Deron Williams' first choice is to stay with the Nets and to build something special in Brooklyn, but if it doesn't work out with his current team, his short list of desirable destinations includes the Mavericks, the Knicks and the Lakers, according to sources close to the situation.
While the league's post-lockout trade buzz has been centered on Chris Paul and Dwight Howard, little attention has been paid to Williams, who like Howard can opt out of his contract and become a free agent after this season.
Williams has publicly stated his desire to re-sign with the Nets, and New Jersey, which views him as a building block for next season's move to Brooklyn, has refused to entertain potential trades involving Williams. Yet both sides know their future together is tied to Howard.
If the Nets are able to obtain Howard, either through a trade before the March 15 deadline or in free agency this summer, Williams will re-sign. If Howard goes elsewhere, Williams is likely to leave New Jersey, according to the sources.
So if Orlando trades Howard before the deadline to a team he plans to re-sign with after the season, such as the Los Angeles Lakers, the Nets will begin exploring trades for Williams, a source said. The Nets, however, will not consider trading Williams until obtaining Howard is no longer a possibility because the club believes it has a great chance of teaming the two together in Brooklyn, if not this season.
If Howard does go elsewhere, the Nets will be faced with the same dilemma New Orleans faced in moving Paul -- finding a trade partner that Williams will sign with long term because few, if any, teams will be willing to part with major assets for a two-month rental. So Williams will have a large say in where he winds up.
Williams has grown to enjoy living in New York and he is excited about the off-the-court business opportunities the city provides, so if Howard doesn't join him with the Nets, he would love to remain in New York and play for the Knicks, sources said. While no trade talks have taken place between the clubs, the Knicks could theoretically offer either Carmelo Anthony or Amare Stoudemire, thus giving the Nets a superstar to lead them to Brooklyn.
When asked about the report Saturday morning, Williams said he didn't know anything about the list.
"Did you hear it from me?" Williams asked. "We don't need to talk about it then. Another one of these sources. Sources. I don't know who sources are."
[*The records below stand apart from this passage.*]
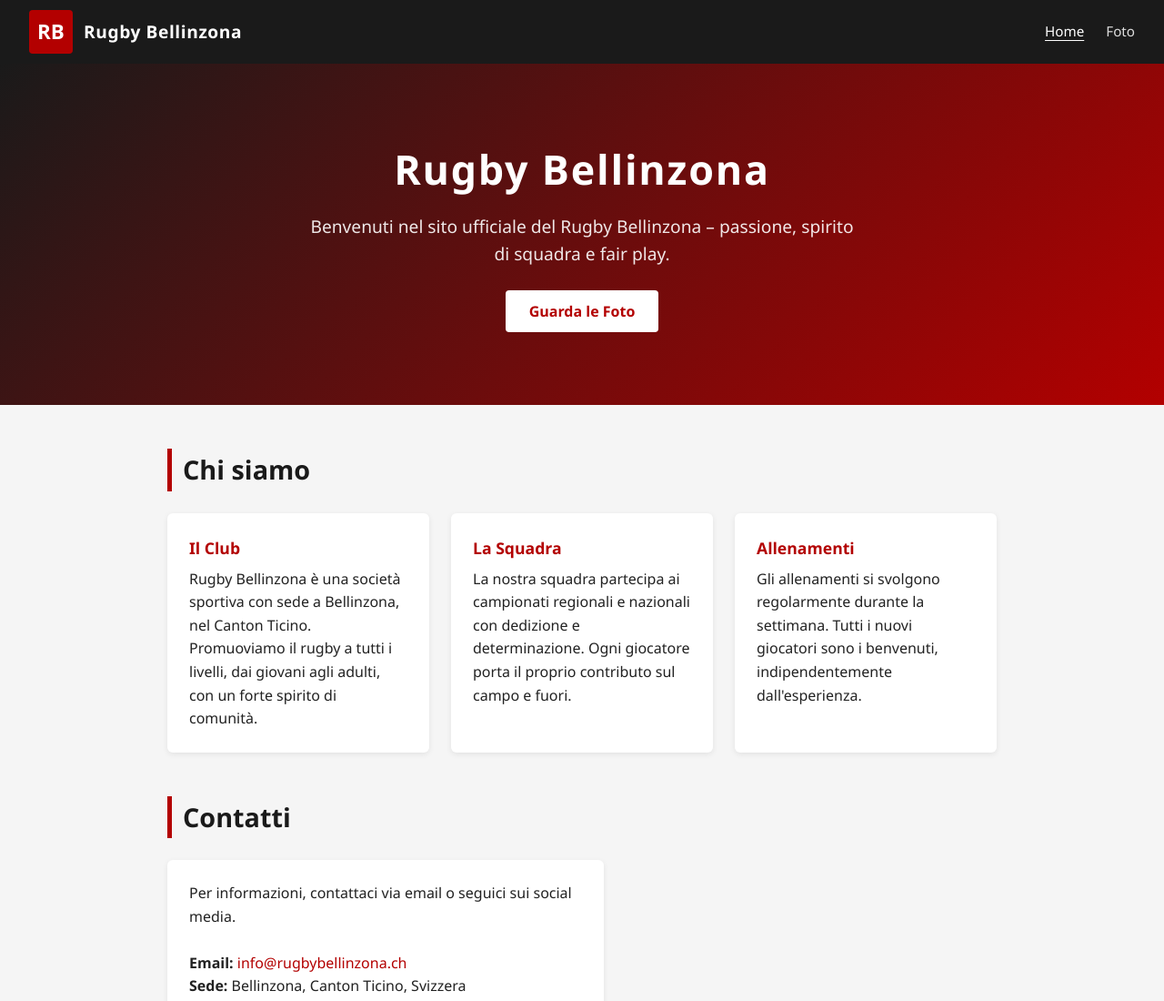
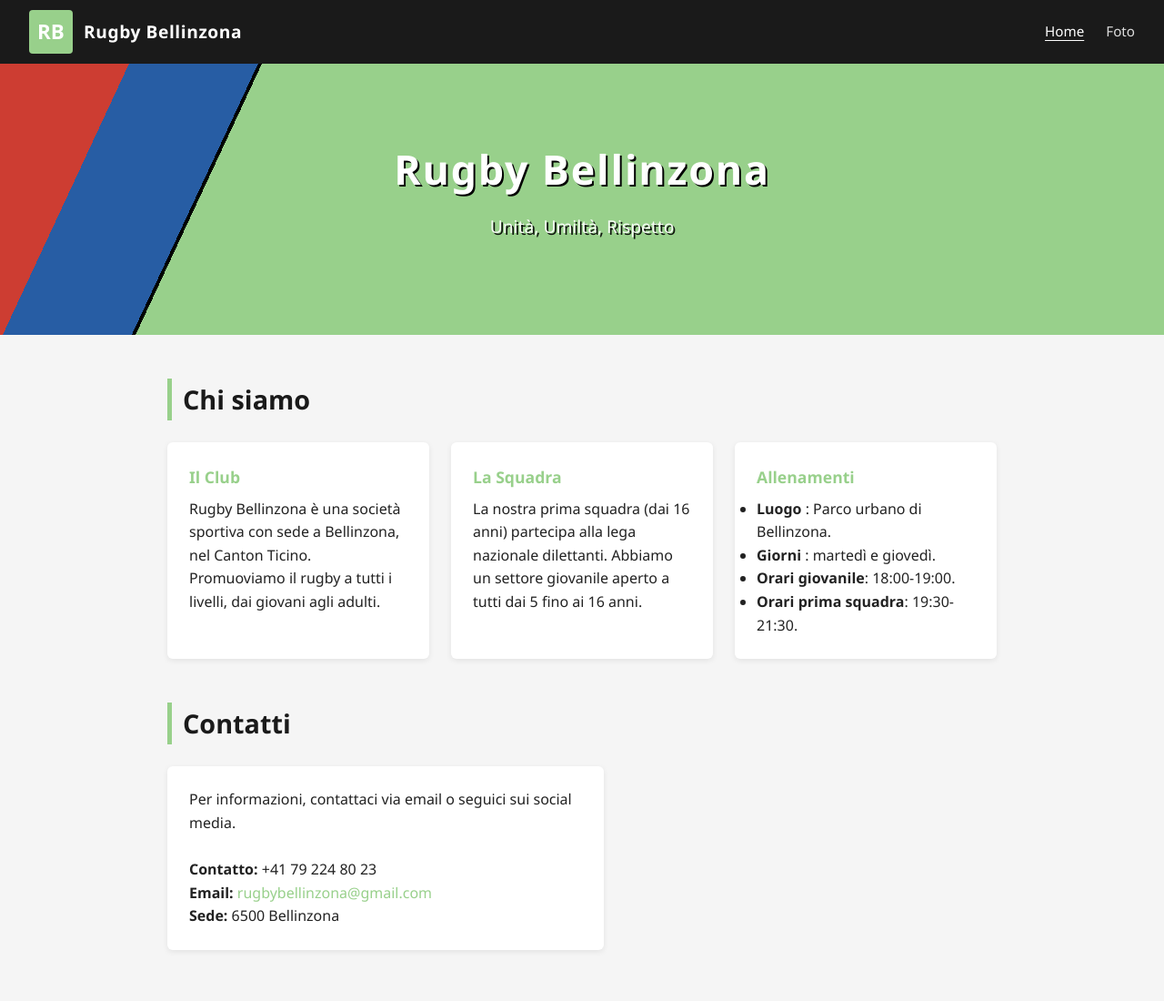
Before and after one commit to rugbybellinzona/rugbybellinzona.github.io, a plain HTML site: page index.html in a window 1280 px wide. Shown: the top 1100 px of the page at 91% size. Drawn offline with Linux system fonts and the light colour scheme.

Commit message:
photos and color

```diff
--- a/index.html
+++ b/index.html
@@ -23,8 +23,9 @@
 
     <section class="hero">
         <h1>Rugby Bellinzona</h1>
-        <p>Benvenuti nel sito ufficiale del Rugby Bellinzona – passione, spirito di squadra e fair play.</p>
-        <a href="photos.html" class="btn">Guarda le Foto</a>
+        <!-- <p>unità, umiltà, rispetto</p> -->
+        <p>Unità, Umiltà, Rispetto</p>
+        <!-- <a href="photos.html" class="btn">Guarda le Foto</a> -->
     </section>
 
     <main>
@@ -32,15 +33,34 @@
         <div class="about-grid">
             <div class="card">
                 <h3>Il Club</h3>
-                <p>Rugby Bellinzona è una società sportiva con sede a Bellinzona, nel Canton Ticino. Promuoviamo il rugby a tutti i livelli, dai giovani agli adulti, con un forte spirito di comunità.</p>
+                <p>Rugby Bellinzona è una società sportiva con sede a Bellinzona, nel Canton Ticino.
+                Promuoviamo il rugby a tutti i livelli, dai giovani agli adulti.</p>
             </div>
             <div class="card">
                 <h3>La Squadra</h3>
-                <p>La nostra squadra partecipa ai campionati regionali e nazionali con dedizione e determinazione. Ogni giocatore porta il proprio contributo sul campo e fuori.</p>
+                <p>La nostra prima squadra (dai 16 anni) partecipa alla lega nazionale dilettanti.
+                Abbiamo un settore giovanile aperto a tutti dai 5 fino ai 16 anni.</p>
+
             </div>
             <div class="card">
                 <h3>Allenamenti</h3>
-                <p>Gli allenamenti si svolgono regolarmente durante la settimana. Tutti i nuovi giocatori sono i benvenuti, indipendentemente dall'esperienza.</p>
+                <p>
+                <ul>
+                    <li>
+                        <strong>Luogo</strong>
+                        : Parco urbano di Bellinzona.
+                    </li>
+                    <li>
+                        <strong>Giorni</strong>
+                        : martedì e giovedì.
+                    </li>
+                    <li>
+                        <strong>Orari giovanile</strong>: 18:00-19:00.
+                    </li>
+                    <li>
+                        <strong>Orari prima squadra</strong>: 19:30-21:30.
+                    </li>
+                </p>
             </div>
         </div>
 
@@ -48,8 +68,9 @@
         <div class="card" style="max-width: 480px;">
             <p>Per informazioni, contattaci via email o seguici sui social media.</p>
             <br>
-            <p><strong>Email:</strong> <a href="mailto:info@rugbybellinzona.ch">info@rugbybellinzona.ch</a></p>
-            <p><strong>Sede:</strong> Bellinzona, Canton Ticino, Svizzera</p>
+            <p><strong>Contatto:</strong> +41 79 224 80 23</p>
+            <p><strong>Email:</strong> <a href="mailto:rugbybellinzona@gmail.com">rugbybellinzona@gmail.com</a></p>
+            <p><strong>Sede:</strong> 6500 Bellinzona</p>
         </div>
     </main>
 
--- a/style.css
+++ b/style.css
@@ -1,6 +1,23 @@
 /* =============================================
    Rugby Bellinzona – Global Stylesheet
    ============================================= */
+
+/* --- CSS Custom Properties (Color Palette) --- */
+:root {
+    /* Primary Colors */
+    --color-verdebelli: #98D08B;           /* Main brand color - RGB(152, 208, 139) */
+    --color-verdebelli-dark: #7AB86D;      /* Darker shade for hover states */
+    --color-verdebelli-light: #B5E0A8;     /* Lighter shade for backgrounds */
+
+    /* Neutral Colors */
+    --color-dark: #1a1a1a;                 /* Headers, footer background */
+    --color-text: #222;                    /* Main text color */
+    --color-text-light: #555;              /* Secondary text */
+    --color-text-muted: #aaa;              /* Footer text */
+    --color-background: #f5f5f5;           /* Page background */
+    --color-white: #fff;                   /* White elements */
+    --color-border: #ddd;                  /* Borders and dividers */
+}
 
 /* --- Reset & Base --- */
 *, *::before, *::after {
@@ -21,7 +38,7 @@ body {
 }
 
 a {
-    color: #b30000;
+    color: var(--color-verdebelli);
     text-decoration: none;
 }
 
@@ -50,7 +67,7 @@ header {
 }
 
 .header-logo .club-initials {
-    background-color: #b30000;
+    background-color: var(--color-verdebelli);
     color: #fff;
     font-size: 1.4rem;
     font-weight: 700;
@@ -94,8 +111,26 @@ nav ul li a.active {
 }
 
 /* --- Hero --- */
+/* .hero { */
+/*     background: linear-gradient(135deg, var(--color-dark) 0%, var(--color-verdebelli) 100%); */
+/*     color: #fff; */
+/*     text-align: center; */
+/*     padding: 5rem 2rem; */
+/* } */
+
 .hero {
-    background: linear-gradient(135deg, #1a1a1a 0%, #b30000 100%);
+    background: linear-gradient(
+        115deg,
+        #CD3D32 0%,
+        #CD3D32 10%,
+        #275DA4 10%,
+        #275DA4 20%,
+        #000000 20%,
+        #000000 20.3%,
+        var(--color-verdebelli) 20.3%,
+        var(--color-verdebelli) 35%,
+        var(--color-verdebelli) 100%
+    );
     color: #fff;
     text-align: center;
     padding: 5rem 2rem;
@@ -105,10 +140,14 @@ nav ul li a.active {
     font-size: 2.8rem;
     margin-bottom: 0.75rem;
     letter-spacing: 0.04em;
+    text-shadow:
+     2px  2px 0 black;
 }
 
 .hero p {
     font-size: 1.2rem;
+    text-shadow:
+     2px  2px 0 black;
     opacity: 0.9;
     max-width: 600px;
     margin: 0 auto 1.5rem;
@@ -117,7 +156,7 @@ nav ul li a.active {
 .btn {
     display: inline-block;
     background-color: #fff;
-    color: #b30000;
+    color: var(--color-verdebelli);
     padding: 0.65rem 1.6rem;
     border-radius: 4px;
     font-weight: 700;
@@ -127,7 +166,7 @@ nav ul li a.active {
 }
 
 .btn:hover {
-    background-color: #b30000;
+    background-color: var(--color-verdebelli);
     color: #fff;
     text-decoration: none;
 }
@@ -144,7 +183,7 @@ main {
     font-size: 1.8rem;
     margin-bottom: 1.5rem;
     color: #1a1a1a;
-    border-left: 5px solid #b30000;
+    border-left: 5px solid var(--color-verdebelli);
     padding-left: 0.75rem;
 }
 
@@ -164,7 +203,7 @@ main {
 }
 
 .card h3 {
-    color: #b30000;
+    color: var(--color-verdebelli);
     margin-bottom: 0.5rem;
     font-size: 1.1rem;
 }
@@ -238,9 +277,9 @@ footer a {
 
 /* --- Responsive tweaks --- */
 @media (max-width: 600px) {
-    .hero h1 {
-        font-size: 2rem;
-    }
+    /* .hero h1 { */
+    /*     font-size: 2rem; */
+    /* } */
 
     header {
         justify-content: center;
```
Also changed, not shown: photos.html (+11 -24 lines), photos/foto_internet.jpeg (added), photos/logo.jpeg (added), photos/photo1.svg (deleted), photos/photo2.svg (deleted), photos/photo4.svg (deleted), 4 other files.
A native of Dallas, Williams is also fond of the idea of playing for the Mavericks. Dallas lacks the pieces to pull off a trade, but if Williams becomes a free agent and the Nets don't get Howard, the Mavericks, who will have enough cap room to offer him a maximum contract, are his likeliest landing spot, a source said.
Then there are the Lakers. Williams likes Los Angeles and lives in nearby San Diego during the offseason. Before the season began, the three teams on his wish list were New Jersey, Dallas and the Los Angeles Clippers, according to sources. But with the Clippers having traded for Paul, playing there is no longer a possibility.
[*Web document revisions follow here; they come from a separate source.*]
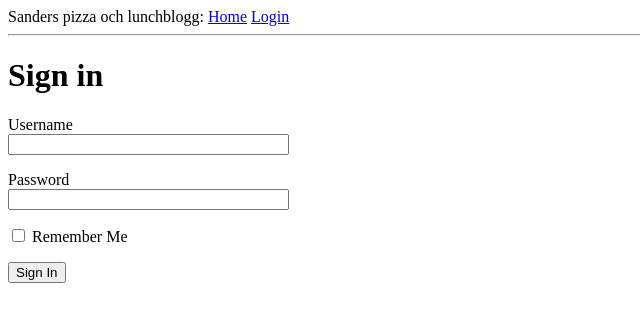
After one commit to sanderdan/flaska-mig, a Flask app: page /login in a window 1280 px wide. The commit adds this page. Shown: the top 322 px of the page, without its empty margins (0-640 px from the left). Run offline with Flask 2, Linux system fonts and the light colour scheme.

Commit message:
Added login-form.

```diff
--- a/app/__init__.py
+++ b/app/__init__.py
@@ -1,5 +1,7 @@
 from flask import Flask
+from config import Config
 
 app = Flask(__name__)
+app.config.from_object(Config)
 
 from app import routes
--- /dev/null
+++ b/app/forms.py
@@ -0,0 +1,9 @@
+from flask_wtf import FlaskForm
+from wtforms import StringField, PasswordField, BooleanField, SubmitField
+from wtforms.validators import DataRequired
+
+class LoginForm(FlaskForm):
+    username = StringField('Username', validators=[DataRequired()])
+    password = PasswordField('Password', validators=[DataRequired()])
+    remember_me = BooleanField('Remember Me')
+    submit = SubmitField('Sign In')
--- a/app/routes.py
+++ b/app/routes.py
@@ -1,5 +1,6 @@
-from flask import render_template
+from flask import render_template, flash, redirect, url_for
 from app import app
+from app.forms import LoginForm
 
 
 @app.route('/')
@@ -18,3 +19,13 @@ def index():
     ]
 
     return render_template('index.html', title='Home', user=user, posts=posts)
+
+@app.route('/login', methods=['GET', 'POST'])
+def login():
+    form = LoginForm()
+    if form.validate_on_submit():
+        flash('Login requested for user {}, remember_me={}'.format(
+            form.username.data, form.remember_me.data
+        ))
+        return redirect(url_for('index'))
+    return render_template('login.html', title='Sign in', form=form)
--- a/app/templates/base.html
+++ b/app/templates/base.html
@@ -1,14 +1,27 @@
 <html>
     <head>
-        {% if title %}
-        <title>{{ title }} - Sanders lunch och pizzablogg</title>
-        {% else %}
-        <title> Welcome to Sanders lunch och pizzablogg</title>
-        {% endif %}
+            {% if title %}
+            <title>{{ title }} - Pizza & Lunchblogg</title>
+            {% else %}
+            <title>Sanders Pizza & Lunchblogg</title>
+            {% endif %}
     </head>
     <body>
-        <div>Sanders pizza och lunchblogg: <a href="/index">Home</a></div>
+        <div>
+            Sanders pizza och lunchblogg:
+            <a href="{{ url_for('index') }}">Home</a>
+            <a href="{{ url_for('login') }}">Login</a>
+        </div>
         <hr>
+        {% with messages = get_flashed_messages() %}
+        {% if messages %}
+        <ul>
+            {% for messages in messages %}
+            <li>{{ messages }}</li>
+            {% endfor %}
+        </ul>
+        {% endif %}
+        {% endwith %}
         {% block content %}{% endblock %}
     </body>
 </html>
--- /dev/null
+++ b/app/templates/login.html
@@ -0,0 +1,24 @@
+{% extends "base.html" %}
+
+{% block content %}
+    <h1>Sign in</h1>
+    <form action="" method="post" novalidate>
+        {{ form.hidden_tag() }}
+        <p>
+            {{ form.username.label }} <br>
+            {{ form.username(size=32) }}
+            {% for error in form.username.errors %}
+            <span style="color: red;">[{{ error }}]</span>
+            {% endfor %}
+        </p>
+        <p>
+            {{ form.password.label }} <br>
+            {{ form.password(size=32) }}
+            {% for error in form.password.errors %}
+            <span style="color: red;">[{{ error }}]</span>
+            {% endfor %}
+        </p>
+        <p> {{ form.remember_me() }} {{ form.remember_me.label }}</p>
+        <p>{{ form.submit() }}</p>
+    </form>
+{% endblock %}
--- /dev/null
+++ b/config.py
@@ -0,0 +1,4 @@
+import os
+
+class Config(object):
+    SECRET_KEY = os.environ.get('SECTRET_KEY') or 'you-will-never-guess'
```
The Lakers would find it difficult to acquire Williams because they will not have cap room in the summer, and they lack the promising young prospects the Nets would look for in return.
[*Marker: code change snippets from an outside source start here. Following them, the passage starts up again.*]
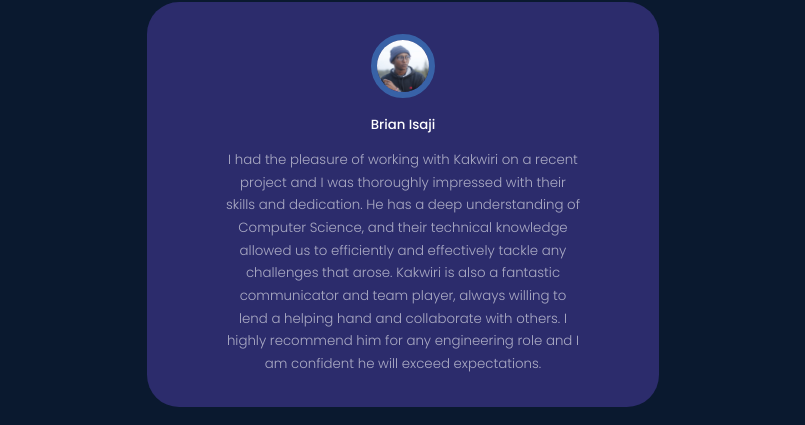
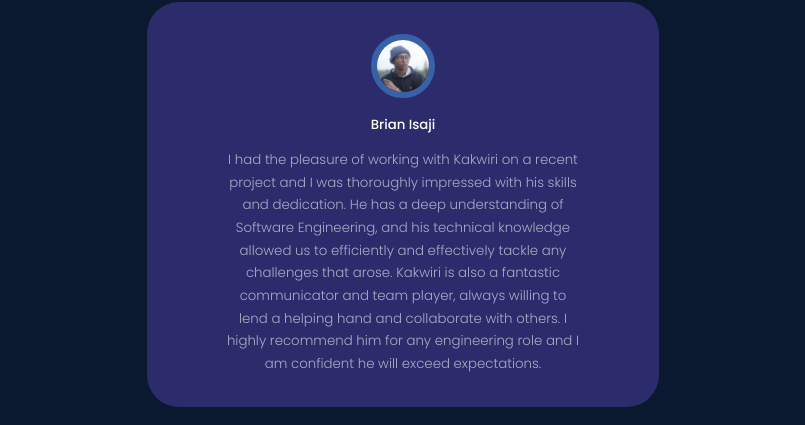
Before and after one commit to KakwiriStephen/sturdy-goggles, a React (Create React App) app: page / in a window 1280 px wide. Shown: the part 4110-4535 px from the top of the page, without its empty margins (237-1042 px from the left). Built offline with nearby package versions, Linux system fonts and the light colour scheme.

Commit message:
REfactor

```diff
--- a/src/components/testimonials/Testimonial.jsx
+++ b/src/components/testimonials/Testimonial.jsx
@@ -20,26 +20,8 @@ const data = [
     avatar: AVTR1,
     name: "Brian Isaji",
     review:
-      "I had the pleasure of working with Kakwiri on a recent project and I was thoroughly impressed with their skills and dedication. He has a deep understanding of Computer Science, and their technical knowledge allowed us to efficiently and effectively tackle any challenges that arose. Kakwiri is also a fantastic communicator and team player, always willing to lend a helping hand and collaborate with others. I highly recommend him for any engineering role and I am confident he will exceed expectations.",
+      "I had the pleasure of working with Kakwiri on a recent project and I was thoroughly impressed with his skills and dedication. He has a deep understanding of Software Engineering, and his technical knowledge allowed us to efficiently and effectively tackle any challenges that arose. Kakwiri is also a fantastic communicator and team player, always willing to lend a helping hand and collaborate with others. I highly recommend him for any engineering role and I am confident he will exceed expectations.",
   },
-  // {
-  //   avatar: AVTR2,
-  //   name: "Kadzo Karanja",
-  //   review:
-  //     "I had the pleasure of working with Kakwiri on a recent project and I was thoroughly impressed with their skills and dedication. He has a deep understanding of Computer Science, and their technical knowledge allowed us to efficiently and effectively tackle any challenges that arose. Kakwiri is also a fantastic communicator and team player, always willing to lend a helping hand and collaborate with others. I highly recommend him for any engineering role and I am confident he will exceed expectations.",
-  // },
-  // {
-  //   avatar: AVTR3,
-  //   name: "Nacy Karanja",
-  //   review:
-  //     "I had the pleasure of working with Kakwiri on a recent project and I was thoroughly impressed with their skills and dedication. He has a deep understanding of Computer Science, and their technical knowledge allowed us to efficiently and effectively tackle any challenges that arose. Kakwiri is also a fantastic communicator and team player, always willing to lend a helping hand and collaborate with others. I highly recommend him for any engineering role and I am confident he will exceed expectations.",
-  // },
-  // {
-  //   avatar: AVTR4,
-  //   name: "Shiroo Karanja",
-  //   review:
-  //     "I had the pleasure of working with Kakwiri on a recent project and I was thoroughly impressed with their skills and dedication. He has a deep understanding of Computer Science, and their technical knowledge allowed us to efficiently and effectively tackle any challenges that arose. Kakwiri is also a fantastic communicator and team player, always willing to lend a helping hand and collaborate with others. I highly recommend him for any engineering role and I am confident he will exceed expectations.",
-  // },
 ];
 
 const Testimonial = () => {
```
If the Nets' nightmare scenario comes to pass and they don't get Howard, sources said they will not trade Williams for marginal players merely to avoid losing him for nothing in free agency. If Williams walks, the Nets will be left with enough cap room to sign two high-salaried players, which they view as a better option than eating up their cap space with average talent.
Chris Broussard is a senior NBA writer for ESPN The Magazine. Information from ESPNNewYork.com regular contributor Mike Mazzeo was used in this report.